■ Problem requirements: Provide only the number of lines in the following data that contain "commit".

#####

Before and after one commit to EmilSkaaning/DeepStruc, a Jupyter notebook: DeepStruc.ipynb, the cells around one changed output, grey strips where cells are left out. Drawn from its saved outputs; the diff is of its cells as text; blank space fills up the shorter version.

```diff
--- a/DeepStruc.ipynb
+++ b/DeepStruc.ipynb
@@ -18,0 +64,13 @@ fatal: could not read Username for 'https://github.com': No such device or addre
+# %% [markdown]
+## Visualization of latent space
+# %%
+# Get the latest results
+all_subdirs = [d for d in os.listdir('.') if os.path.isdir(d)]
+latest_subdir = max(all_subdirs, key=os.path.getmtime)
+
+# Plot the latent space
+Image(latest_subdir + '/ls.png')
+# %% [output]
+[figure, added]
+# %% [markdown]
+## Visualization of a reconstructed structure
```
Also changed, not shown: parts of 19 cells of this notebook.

#####

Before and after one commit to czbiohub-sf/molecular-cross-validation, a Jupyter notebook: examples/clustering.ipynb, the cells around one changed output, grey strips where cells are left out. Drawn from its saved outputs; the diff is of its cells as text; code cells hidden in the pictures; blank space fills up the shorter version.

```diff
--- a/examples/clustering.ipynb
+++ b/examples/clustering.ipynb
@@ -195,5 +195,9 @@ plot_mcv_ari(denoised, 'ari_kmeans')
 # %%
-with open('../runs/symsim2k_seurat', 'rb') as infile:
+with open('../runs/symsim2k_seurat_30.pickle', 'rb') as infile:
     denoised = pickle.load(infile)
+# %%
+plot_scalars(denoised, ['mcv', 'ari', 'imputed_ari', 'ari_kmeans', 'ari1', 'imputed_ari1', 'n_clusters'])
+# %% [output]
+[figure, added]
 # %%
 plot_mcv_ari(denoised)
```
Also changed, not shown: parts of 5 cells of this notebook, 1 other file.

#####

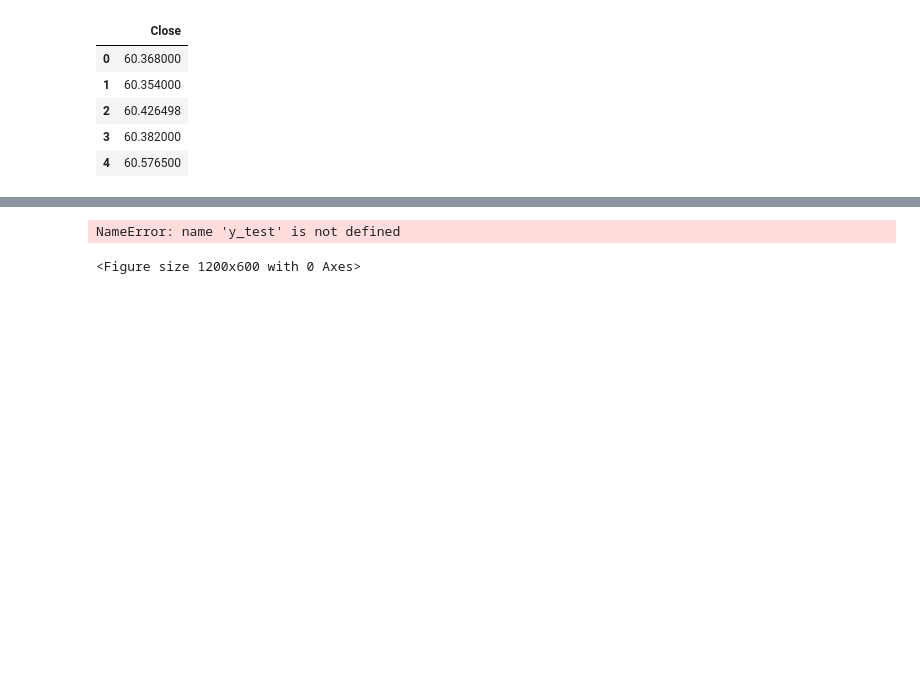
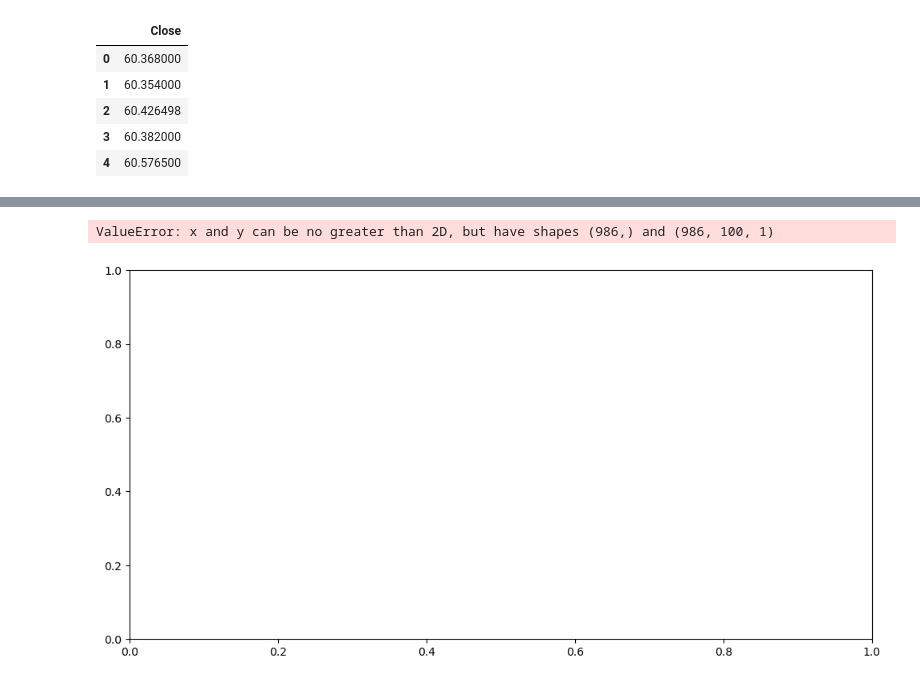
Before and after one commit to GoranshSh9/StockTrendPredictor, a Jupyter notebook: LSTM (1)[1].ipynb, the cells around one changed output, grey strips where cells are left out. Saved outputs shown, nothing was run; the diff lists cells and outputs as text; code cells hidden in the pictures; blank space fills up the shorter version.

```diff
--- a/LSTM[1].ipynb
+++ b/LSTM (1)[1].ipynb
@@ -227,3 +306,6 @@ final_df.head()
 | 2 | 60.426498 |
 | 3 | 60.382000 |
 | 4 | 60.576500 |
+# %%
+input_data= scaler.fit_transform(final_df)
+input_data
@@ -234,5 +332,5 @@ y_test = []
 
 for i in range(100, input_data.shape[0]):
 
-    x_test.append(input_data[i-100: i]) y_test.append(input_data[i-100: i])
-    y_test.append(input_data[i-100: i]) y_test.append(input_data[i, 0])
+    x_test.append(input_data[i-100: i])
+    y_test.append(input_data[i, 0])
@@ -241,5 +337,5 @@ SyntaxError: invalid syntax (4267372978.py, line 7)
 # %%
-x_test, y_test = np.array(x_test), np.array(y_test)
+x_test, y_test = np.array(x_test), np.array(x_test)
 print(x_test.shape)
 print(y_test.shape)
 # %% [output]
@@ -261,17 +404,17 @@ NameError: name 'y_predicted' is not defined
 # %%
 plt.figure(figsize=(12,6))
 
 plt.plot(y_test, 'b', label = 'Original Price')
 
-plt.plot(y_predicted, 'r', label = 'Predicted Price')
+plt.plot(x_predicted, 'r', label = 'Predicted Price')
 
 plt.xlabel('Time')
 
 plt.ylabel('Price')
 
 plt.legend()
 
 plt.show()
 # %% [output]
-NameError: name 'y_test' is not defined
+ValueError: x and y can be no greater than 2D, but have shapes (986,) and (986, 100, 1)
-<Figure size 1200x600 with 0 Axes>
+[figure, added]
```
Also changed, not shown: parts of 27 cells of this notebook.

#####

■ Your response: 3